Towards the end of this fascinating study, Shah travels to some of the frontlines of the denial of that instinct. She meets the gravediggers of the Greek island of Lesbos, who bury the migrants who wash up on their shores, many of them children, in unmarked graves. She has no easy answers, except to argue that our biology and our history tell us a very different story to our politicians. Nigel Farage’s efforts to police the English Channel are about as likely to succeed as those of King Canute. “Life is on the move, today as in the past,” Shah insists. “For too long, we’ve suppressed the fact of the migration instinct, demonising it as a harbinger of terror. We’ve constructed a story about ourselves, our history, our bodies, and the natural world around us in which migration is the anomaly. It’s an illusion. And once it falls, the entire world shifts.”
This is a vivid and engaging story that weaves in the accounts of refugees Shah has met to illustrate the harm done by today’s border controls. As a writer, she has an eye for the visual metaphor, likening anti-immigration arguments to puffball mushrooms, which grow huge, then burst to release their spores, leaving “an empty, crinkled shell”. Those arguments may indeed be hollow but they spread their spores nonetheless: we need books such as this to expose them.
Shah, a science writer, manages to link questions of migration, race and ecology more fluently than most political or social affairs journalists. Of course, race, nationality and borders are not based on nature, or science – they are social and political constructs. And as an enormous ecological upheaval approaches, part of the point of this book is to warn us that narrow political categorisations may end up being as damaging as the pernicious racial categorisations with which non-white people still struggle.
For those of us who grasp the central truth that human beings are all part of one family, though – born to travel, to meet, to get to know one another and to intermingle – her book is a hugely entertaining, life-affirming and hopeful hymn to the glorious adaptability of life on earth. Always, the argument is threaded through with delicious descriptions of the natural world and its endless mobility, from butterflies to hungry bears. And although Shah’s arguments may not be watertight, her luminous love for this changing world is surely a far better guide, as we face an uncertain future, than the dreary fear-mongering and lies of those she condemns, sometimes without much elegance, but always with a rich measure of gaiety, humour, and hope.

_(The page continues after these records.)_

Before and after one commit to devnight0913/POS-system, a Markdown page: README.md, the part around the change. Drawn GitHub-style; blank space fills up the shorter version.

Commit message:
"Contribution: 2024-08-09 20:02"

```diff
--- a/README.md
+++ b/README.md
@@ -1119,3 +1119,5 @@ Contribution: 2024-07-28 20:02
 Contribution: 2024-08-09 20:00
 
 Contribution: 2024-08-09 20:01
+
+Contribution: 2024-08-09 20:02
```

The scope of Shah’s story is vast, and she has taken some scientific shortcuts along the way, including a few that undermine her argument. Biologists recognize a diversity of plant and animal movements: daily movement within a home range, annual cyclic migration, dispersal from natal origin to a place of breeding, gene flow among populations of a species, historical range expansion, species dispersal over a geographic barrier, etc. Shah lumps all of these under the concept of “migration,” which makes some of her discussion confusing. How does the African origin of so much human diversity relate to the challenges cougars face crossing highways in Los Angeles? Or to the myth of altruistic lemmings leaping into the sea to their deaths?